Change listing data:
[Start of Attachment]

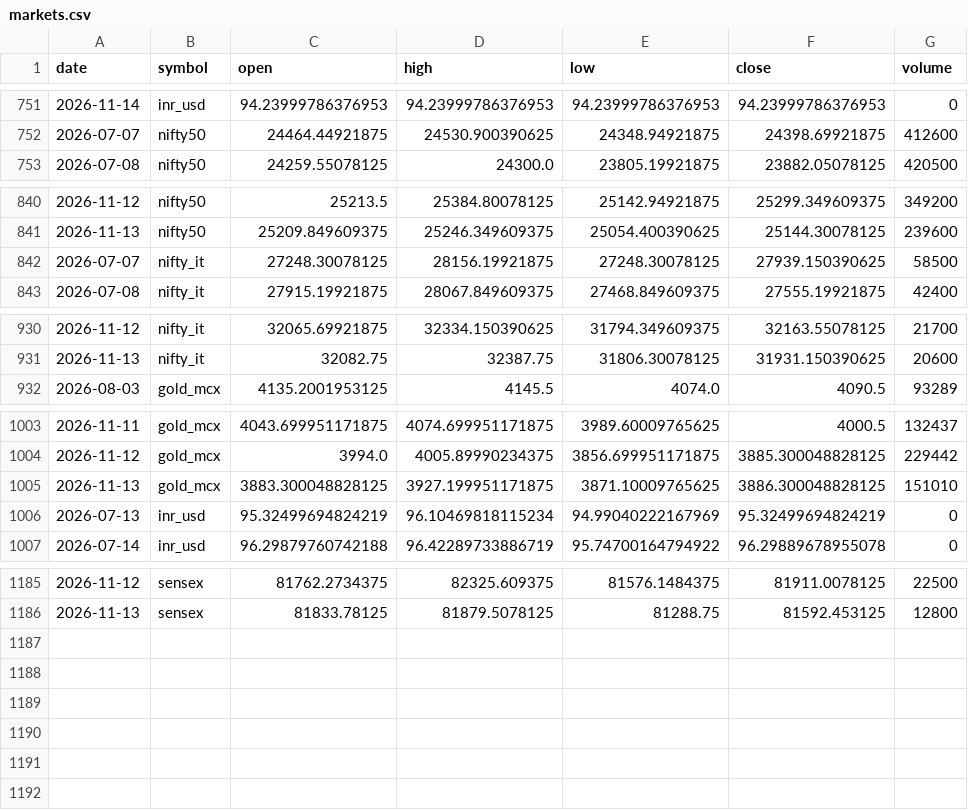
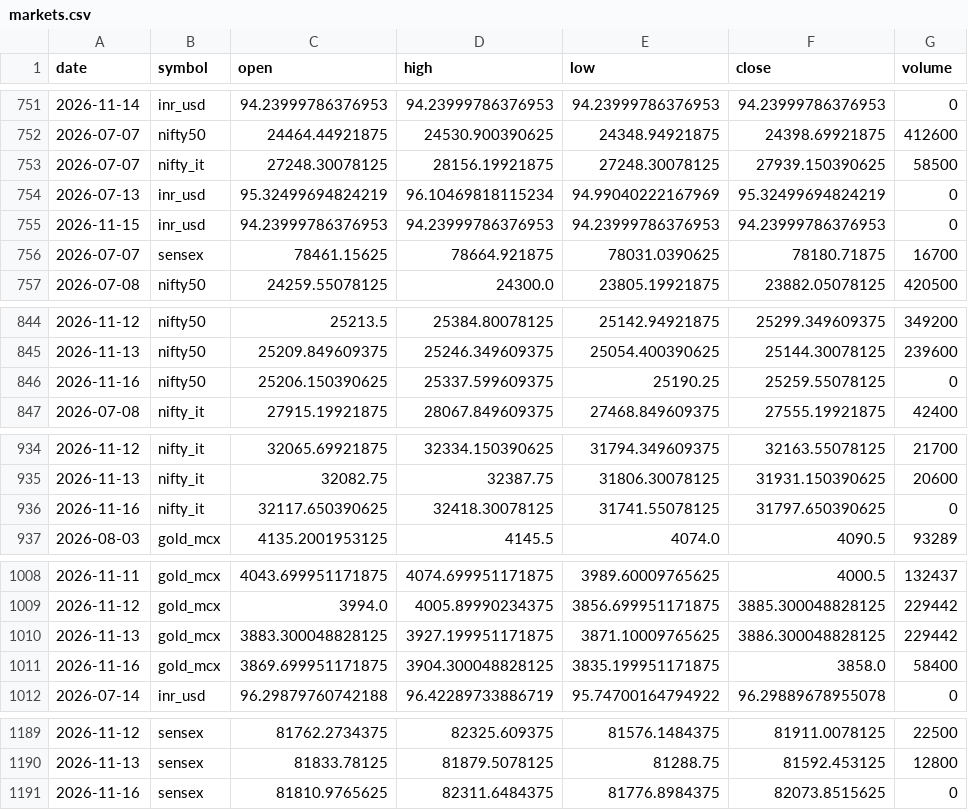
Before and after one commit to ImmadiVenkatesh/india-energy-dashboard, a CSV file: data/markets.csv, drawn as a sheet; only a part is shown, gaps mark what is left out; the diff covers the shown part only.

```diff
--- a/data/markets.csv
+++ b/data/markets.csv
@@ -752,2 +752,6 @@ date,symbol,open,high,low,close,volume
 2026-07-07,nifty50,24464.44921875,24530.900390625,24348.94921875,24398.69921875,412600
+2026-07-07,nifty_it,27248.30078125,28156.19921875,27248.30078125,27939.150390625,58500
+2026-07-13,inr_usd,95.32499694824219,96.10469818115234,94.99040222167969,95.32499694824219,0
+2026-11-15,inr_usd,94.23999786376953,94.23999786376953,94.23999786376953,94.23999786376953,0
+2026-07-07,sensex,78461.15625,78664.921875,78031.0390625,78180.71875,16700
 2026-07-08,nifty50,24259.55078125,24300.0,23805.19921875,23882.05078125,420500
@@ -841,3 +845,3 @@ date,symbol,open,high,low,close,volume
 2026-11-13,nifty50,25209.849609375,25246.349609375,25054.400390625,25144.30078125,239600
-2026-07-07,nifty_it,27248.30078125,28156.19921875,27248.30078125,27939.150390625,58500
+2026-11-16,nifty50,25206.150390625,25337.599609375,25190.25,25259.55078125,0
 2026-07-08,nifty_it,27915.19921875,28067.849609375,27468.849609375,27555.19921875,42400
@@ -931,2 +935,3 @@ date,symbol,open,high,low,close,volume
 2026-11-13,nifty_it,32082.75,32387.75,31806.30078125,31931.150390625,20600
+2026-11-16,nifty_it,32117.650390625,32418.30078125,31741.55078125,31797.650390625,0
 2026-08-03,gold_mcx,4135.2001953125,4145.5,4074.0,4090.5,93289
@@ -1004,4 +1009,4 @@ date,symbol,open,high,low,close,volume
 2026-11-12,gold_mcx,3994.0,4005.89990234375,3856.699951171875,3885.300048828125,229442
-2026-11-13,gold_mcx,3883.300048828125,3927.199951171875,3871.10009765625,3886.300048828125,151010
-2026-07-13,inr_usd,95.32499694824219,96.10469818115234,94.99040222167969,95.32499694824219,0
+2026-11-13,gold_mcx,3883.300048828125,3927.199951171875,3871.10009765625,3886.300048828125,229442
+2026-11-16,gold_mcx,3869.699951171875,3904.300048828125,3835.199951171875,3858.0,58400
 2026-07-14,inr_usd,96.29879760742188,96.42289733886719,95.74700164794922,96.29889678955078,0
@@ -1186 +1190,2 @@ date,symbol,open,high,low,close,volume
 2026-11-13,sensex,81833.78125,81879.5078125,81288.75,81592.453125,12800
+2026-11-16,sensex,81810.9765625,82311.6484375,81776.8984375,82073.8515625,0
```
Also changed, not shown: 3 edited cells elsewhere in this file, data/crude_benchmarks.csv, data/spr_history.csv, 7 other files.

[End of Attachment]

What I need is every record written out exactly, minus the pictures.

Before and after one commit to ImmadiVenkatesh/india-energy-dashboard, a CSV file: data/markets.csv, drawn as a sheet; only a part is shown, gaps mark what is left out; the diff covers the shown part only.

```diff
--- a/data/markets.csv
+++ b/data/markets.csv
@@ -752,2 +752,6 @@ date,symbol,open,high,low,close,volume
 2026-07-07,nifty50,24464.44921875,24530.900390625,24348.94921875,24398.69921875,412600
+2026-07-07,nifty_it,27248.30078125,28156.19921875,27248.30078125,27939.150390625,58500
+2026-07-13,inr_usd,95.32499694824219,96.10469818115234,94.99040222167969,95.32499694824219,0
+2026-11-15,inr_usd,94.23999786376953,94.23999786376953,94.23999786376953,94.23999786376953,0
+2026-07-07,sensex,78461.15625,78664.921875,78031.0390625,78180.71875,16700
 2026-07-08,nifty50,24259.55078125,24300.0,23805.19921875,23882.05078125,420500
@@ -841,3 +845,3 @@ date,symbol,open,high,low,close,volume
 2026-11-13,nifty50,25209.849609375,25246.349609375,25054.400390625,25144.30078125,239600
-2026-07-07,nifty_it,27248.30078125,28156.19921875,27248.30078125,27939.150390625,58500
+2026-11-16,nifty50,25206.150390625,25337.599609375,25190.25,25259.55078125,0
 2026-07-08,nifty_it,27915.19921875,28067.849609375,27468.849609375,27555.19921875,42400
@@ -931,2 +935,3 @@ date,symbol,open,high,low,close,volume
 2026-11-13,nifty_it,32082.75,32387.75,31806.30078125,31931.150390625,20600
+2026-11-16,nifty_it,32117.650390625,32418.30078125,31741.55078125,31797.650390625,0
 2026-08-03,gold_mcx,4135.2001953125,4145.5,4074.0,4090.5,93289
@@ -1004,4 +1009,4 @@ date,symbol,open,high,low,close,volume
 2026-11-12,gold_mcx,3994.0,4005.89990234375,3856.699951171875,3885.300048828125,229442
-2026-11-13,gold_mcx,3883.300048828125,3927.199951171875,3871.10009765625,3886.300048828125,151010
-2026-07-13,inr_usd,95.32499694824219,96.10469818115234,94.99040222167969,95.32499694824219,0
+2026-11-13,gold_mcx,3883.300048828125,3927.199951171875,3871.10009765625,3886.300048828125,229442
+2026-11-16,gold_mcx,3869.699951171875,3904.300048828125,3835.199951171875,3858.0,58400
 2026-07-14,inr_usd,96.29879760742188,96.42289733886719,95.74700164794922,96.29889678955078,0
@@ -1186 +1190,2 @@ date,symbol,open,high,low,close,volume
 2026-11-13,sensex,81833.78125,81879.5078125,81288.75,81592.453125,12800
+2026-11-16,sensex,81810.9765625,82311.6484375,81776.8984375,82073.8515625,0
```
Also changed, not shown: 3 edited cells elsewhere in this file, data/crude_benchmarks.csv, data/spr_history.csv, 7 other files.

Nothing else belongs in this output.